Solution "in sight" on Iran's nuclear program: Rice
WASHINGTON (AFP) Jun 27, 2004
US National Security Adviser Condoleezza Rice said Sunday that Iran was providing daily proof why it belonged in the "axis of evil" but a peaceful solution to the row over its nuclear program was still "within sight."

Rice told Fox News Sunday that Iran remains a "dangerous state" that was trying to develop the capacity to use nuclear power for military purposes and even make nuclear weapons.

"The Iranians every day demonstrate why the United States has been so hard on them and why the president put Iran into the axis of evil when he talked about Iraq, North Korea and Iran in 2002," she said.

The national security aide said Washington was working with its European allies and the International Atomic Energy Agency (IAEA) to persuade Tehran to drop its nuclear weapons ambitions or face isolation.

The United States was also putting pressure on Russia to curb transfers of nuclear technology to Iran, she said, adding "we've been very clear that these rogue states that seek weapons of mass destruction are a danger."

"It's a very tough situation. But we believe that this is one that still has a diplomatic solution within sight," Rice said, speaking from Turkey ahead of a NATO summit. She did not elaborate.

The IAEA, the UN nuclear watchdog, rebuked Iran on June 18 for failing to come clean about its nuclear program but the Islamic Republic has shown little inclination for conciliation.

Tehran said Sunday it would resume construction of centrifuges for uranium enrichment while continuing to suspend enrichment itself.
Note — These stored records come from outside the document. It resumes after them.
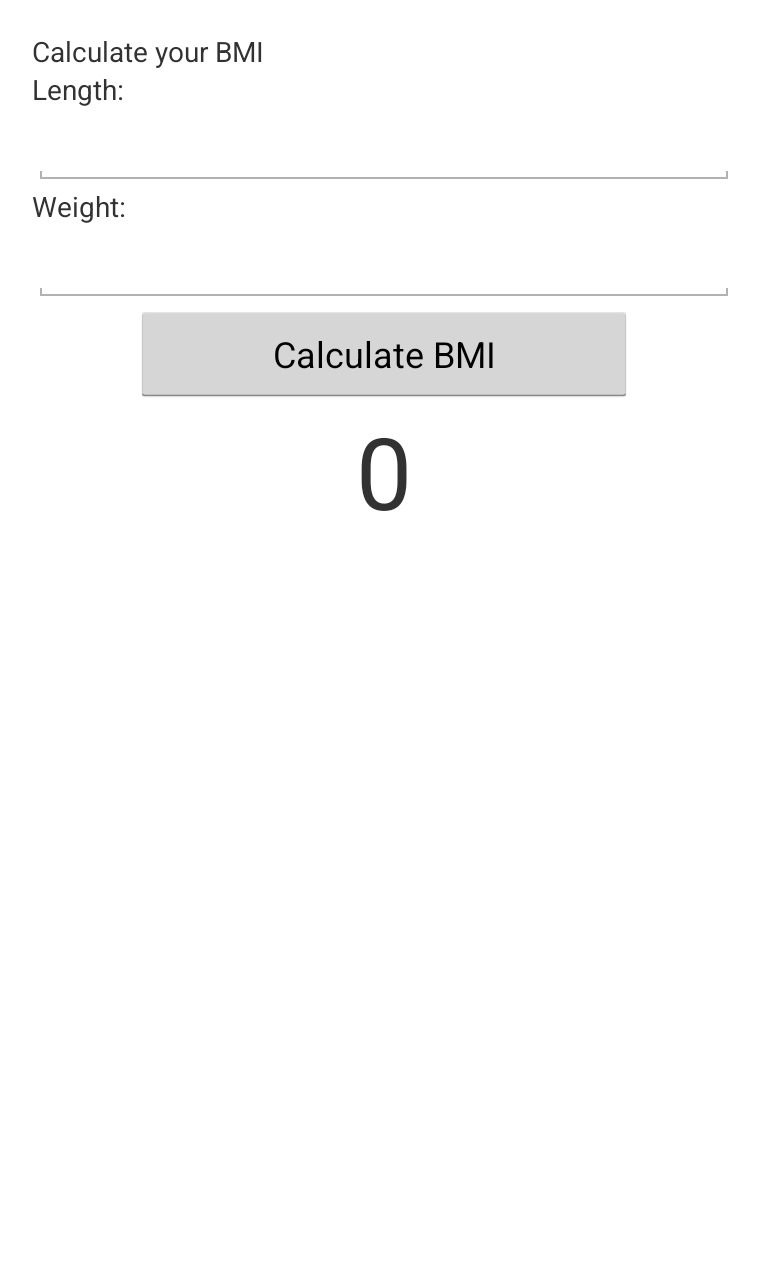
Repository: me222rs/AndroidLab1
Layout: BMI/res/layout/activity_bmi.xml
These files come from the project's save history. The layout is drawn as it stood at one moment and after the next save; the edit follows.
It is drawn on a 768 x 1280 px phone screen (xhdpi) without system bars, with theme AppTheme; the app's code is not run.

Above is the layout before, as saved 2014-11-17 13:24:50.

After the next save:
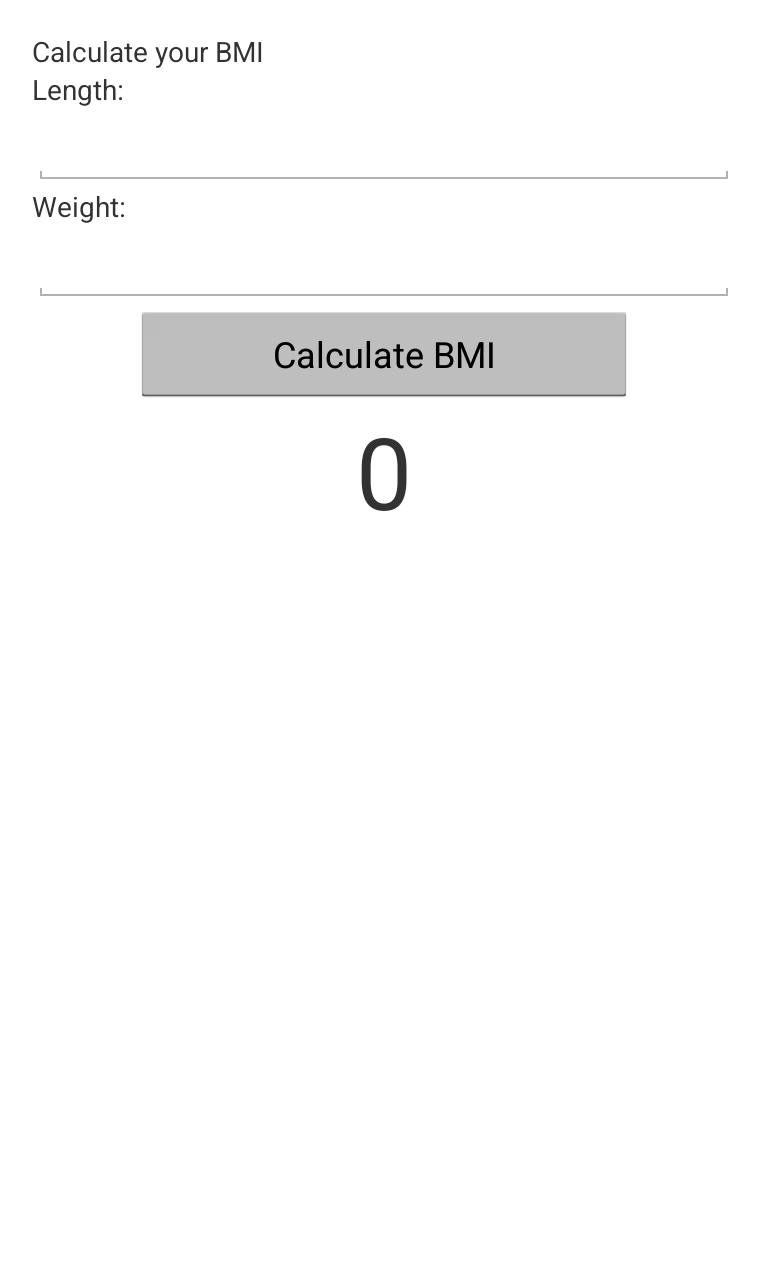
Saved 13 s later.
--- a/BMI/res/layout/activity_bmi.xml
+++ b/BMI/res/layout/activity_bmi.xml
@@ -71,4 +71,12 @@
         android:gravity="center"
         android:textSize="50sp"/>
 
+                <Button android:id="@+id/calculateButton"
+        android:layout_below="@id/weight"
+        android:layout_centerHorizontal="true"
+    	android:layout_height="50dp"
+     	android:layout_width="250dp"
+        android:layout_gravity="center"
+        android:text="Calculate BMI" />
+
 </RelativeLayout>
But a senior member of parliament said the assembly would push to resume the process.

Rice's remarks appeared part of a general US move to step up the rhetoric against Iran, which President George W. Bush famously lumped with Iraq and North Korea in an "axis of evil" in his State of the Union speech two years ago.

Earlier Sunday, Defense Secretary Donald Rumsfeld delivered his own broadside at the Iranian government, accusing it of "not telling the truth about its role in nuclear development."

"Most recently, we have seen them resisting the UN processes that they have previously seemed to have agreed to, but obviously are not adhering to," Rumsfeld said in an interview with the BBC.